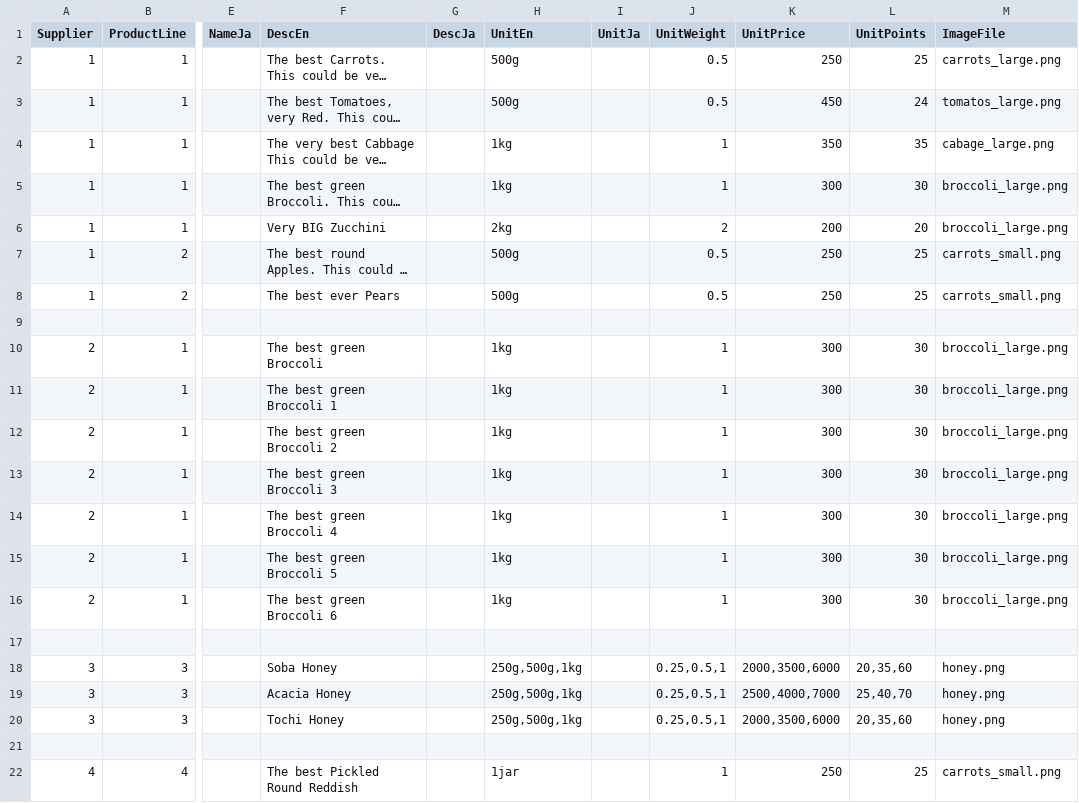
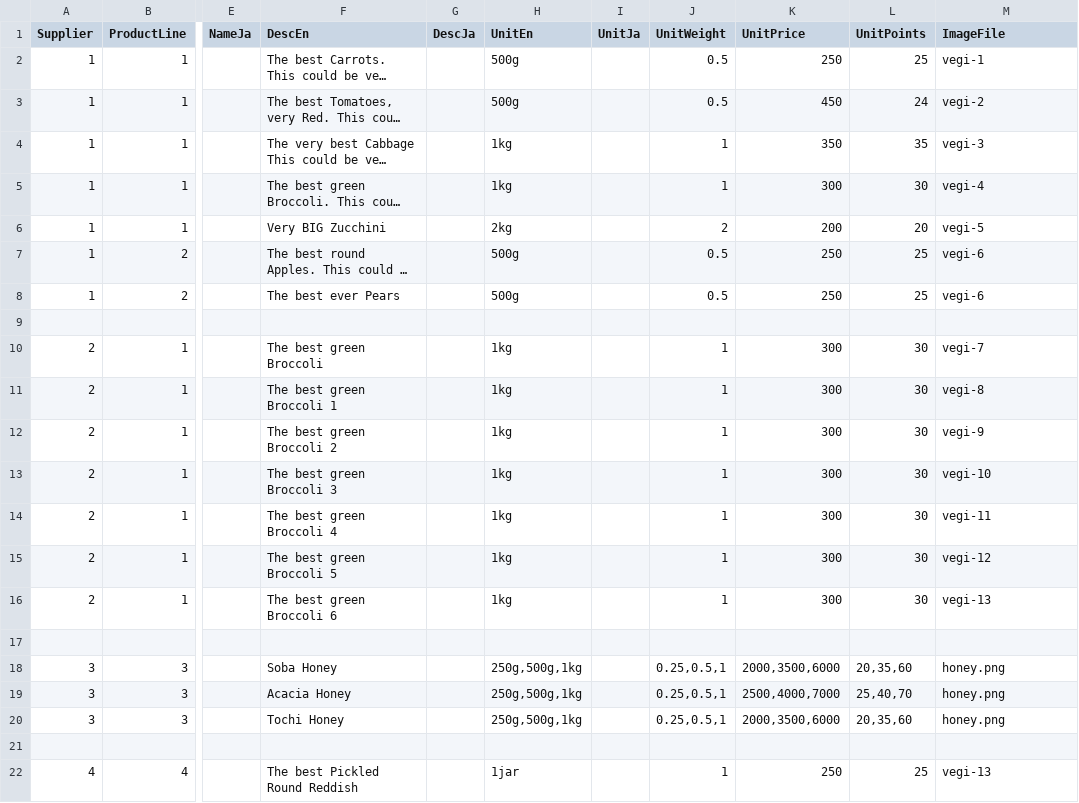
Before and after one commit to arkadiyk/tento, a CSV file: data/ProductList.csv, drawn as a sheet; only a part is shown, gaps mark what is left out; long unchanged cells end in …; the diff names each change by its address in the sheet, - before the commit and + after, or states it on an @@ line.

```diff
--- a/data/ProductList.csv
+++ b/data/ProductList.csv
-M2 (ImageFile): carrots_large.png
+M2 (ImageFile): vegi-1
-M3 (ImageFile): tomatos_large.png
+M3 (ImageFile): vegi-2
-M4 (ImageFile): cabage_large.png
+M4 (ImageFile): vegi-3
-M5 (ImageFile): broccoli_large.png
+M5 (ImageFile): vegi-4
-M6 (ImageFile): broccoli_large.png
+M6 (ImageFile): vegi-5
-M7:M8 (ImageFile): carrots_small.png
+M7:M8 (ImageFile): vegi-6
-M10 (ImageFile): broccoli_large.png
+M10 (ImageFile): vegi-7
-M11 (ImageFile): broccoli_large.png
+M11 (ImageFile): vegi-8
-M12 (ImageFile): broccoli_large.png
+M12 (ImageFile): vegi-9
-M13 (ImageFile): broccoli_large.png
+M13 (ImageFile): vegi-10
-M14 (ImageFile): broccoli_large.png
+M14 (ImageFile): vegi-11
-M15 (ImageFile): broccoli_large.png
+M15 (ImageFile): vegi-12
-M16 (ImageFile): broccoli_large.png
+M16 (ImageFile): vegi-13
-M22 (ImageFile): carrots_small.png
+M22 (ImageFile): vegi-13
```
Also changed, not shown: 26 other files.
============================================================
## Exercise
Please filter the listing down to lines that include the word "shown".

## The answer
Before and after one commit to arkadiyk/tento, a CSV file: data/ProductList.csv, drawn as a sheet; only a part is shown, gaps mark what is left out; long unchanged cells end in …; the diff names each change by its address in the sheet, - before the commit and + after, or states it on an @@ line.
Also changed, not shown: 26 other files.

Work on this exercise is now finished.